Rider has decided to close the College of Continuing Studies (CCS), one of its five colleges, in a further effort to cut costs as the university deals with significant financial losses, Provost and Vice President of Academic Affairs DonnaJean Fredeen announced Sept. 29.
The news was broken to CCS staff and faculty in an abrupt meeting, with Fredeen saying that the financial projections for the university make the move necessary, giving the school “significant annual cost savings.” The closure is effective immediately.
The move will eliminate five positions and save about $500,000 annually, according to Fredeen. Others have been reassigned to different positions in the university.
Fredeen explained that the structure of CCS, which embedded faculty and programs into different colleges and departments, made the closure an attractive option. CCS focused on nontraditional students working to complete unfinished college degrees, and also managed Rider’s summer and January term classes as well as pre-college summer programs.
Some of CCS’ programs and functions have been relocated to different areas of the school.
Two university employees within CCS, speaking on the condition of anonymity, said that CCS Dean Boris Vilic was laid off. When asked directly, Fredeen declined to discuss personnel matters. Vilic could not be reached for comment.

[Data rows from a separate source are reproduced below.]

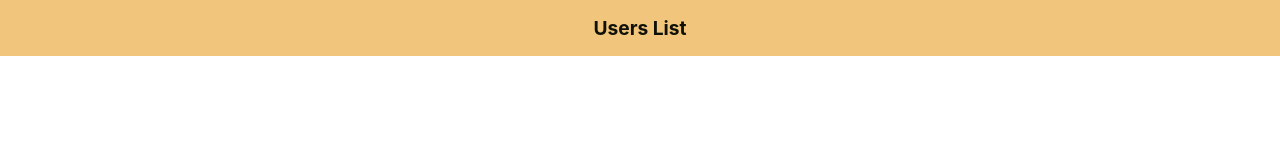
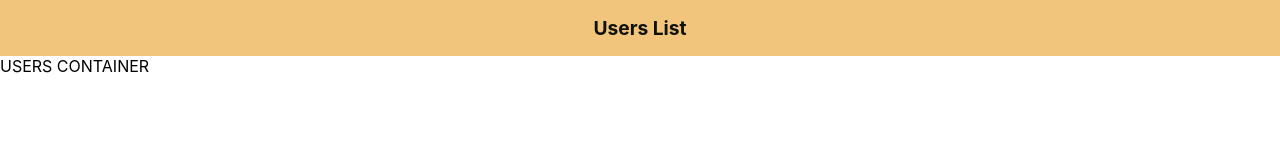
Before and after one commit to stefan320/react-fetch-data, a React (Create React App) app: page / in a window 1280 px wide. Shown: the top 160 px of the page. Built offline with nearby package versions, Linux system fonts and the light colour scheme.

Commit message:
added starter redux files + basic reducer

```diff
--- a/src/App.js
+++ b/src/App.js
@@ -1,11 +1,12 @@
 import Header from "./components/Header/Header";
+import Users from "./containers/Users/Users";
 import "./App.scss";
 
 const App = () => {
   return (
     <div className="App">
       <Header>Users List</Header>
-      {/* <UsersList /> */}
+      <Users />
     </div>
   );
 };
--- /dev/null
+++ b/src/containers/Users/Users.js
@@ -0,0 +1,7 @@
+import React from "react";
+
+const Users = () => {
+  return <div>USERS CONTAINER</div>;
+};
+
+export default Users;
```
Also changed, not shown: src/store/reducers/users.js (added, +10 -0 lines), 1 other file (tests, documents, lock files or other folders).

According to university projections, CCS had come in at 86% of its fall enrollment projection in 2019 and 85% in 2020.
The college’s summer and winter programs exceeded its revenue projections for 2020, bringing in $5.8 million, according to university data.
The move comes after the university made an effort last semester to invest in the college, relocating CCS to a newly-renovated office space on the second floor of the Bart Luedeke Center.

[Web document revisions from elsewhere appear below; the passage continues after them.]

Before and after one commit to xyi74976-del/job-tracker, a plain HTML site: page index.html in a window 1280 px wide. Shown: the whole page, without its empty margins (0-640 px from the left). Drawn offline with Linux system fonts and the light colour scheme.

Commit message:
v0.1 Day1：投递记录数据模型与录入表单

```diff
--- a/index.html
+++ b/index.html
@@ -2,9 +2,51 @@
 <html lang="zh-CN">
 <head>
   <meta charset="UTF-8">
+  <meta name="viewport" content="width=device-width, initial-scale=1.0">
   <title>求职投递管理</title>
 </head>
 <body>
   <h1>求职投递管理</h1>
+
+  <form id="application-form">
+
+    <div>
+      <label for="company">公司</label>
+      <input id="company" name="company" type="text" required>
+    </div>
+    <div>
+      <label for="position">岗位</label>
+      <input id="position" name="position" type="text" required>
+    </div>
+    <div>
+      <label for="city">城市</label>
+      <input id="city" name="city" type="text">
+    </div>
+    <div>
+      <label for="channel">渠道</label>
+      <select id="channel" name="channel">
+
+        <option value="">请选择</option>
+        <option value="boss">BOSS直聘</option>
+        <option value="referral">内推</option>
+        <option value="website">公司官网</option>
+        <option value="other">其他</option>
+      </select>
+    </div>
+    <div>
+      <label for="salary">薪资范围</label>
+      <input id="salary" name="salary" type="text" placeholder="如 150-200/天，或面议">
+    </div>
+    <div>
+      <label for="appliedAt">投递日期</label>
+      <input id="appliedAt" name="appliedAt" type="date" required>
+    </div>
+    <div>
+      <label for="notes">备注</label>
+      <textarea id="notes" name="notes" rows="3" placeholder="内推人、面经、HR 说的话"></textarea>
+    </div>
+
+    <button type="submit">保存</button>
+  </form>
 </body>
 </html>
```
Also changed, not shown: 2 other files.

The release of Vilic as a dean is a move that bucks a trend of an enlarging management system at Rider. The university is planning on adding at least one more cabinet position with the addition of a chief diversity officer.
Between 2013 and 2018, management positions at Rider increased by 36 people, with a nearly $3.4 million boost in aggregate pay, according to data from the National Center for Education Statistics.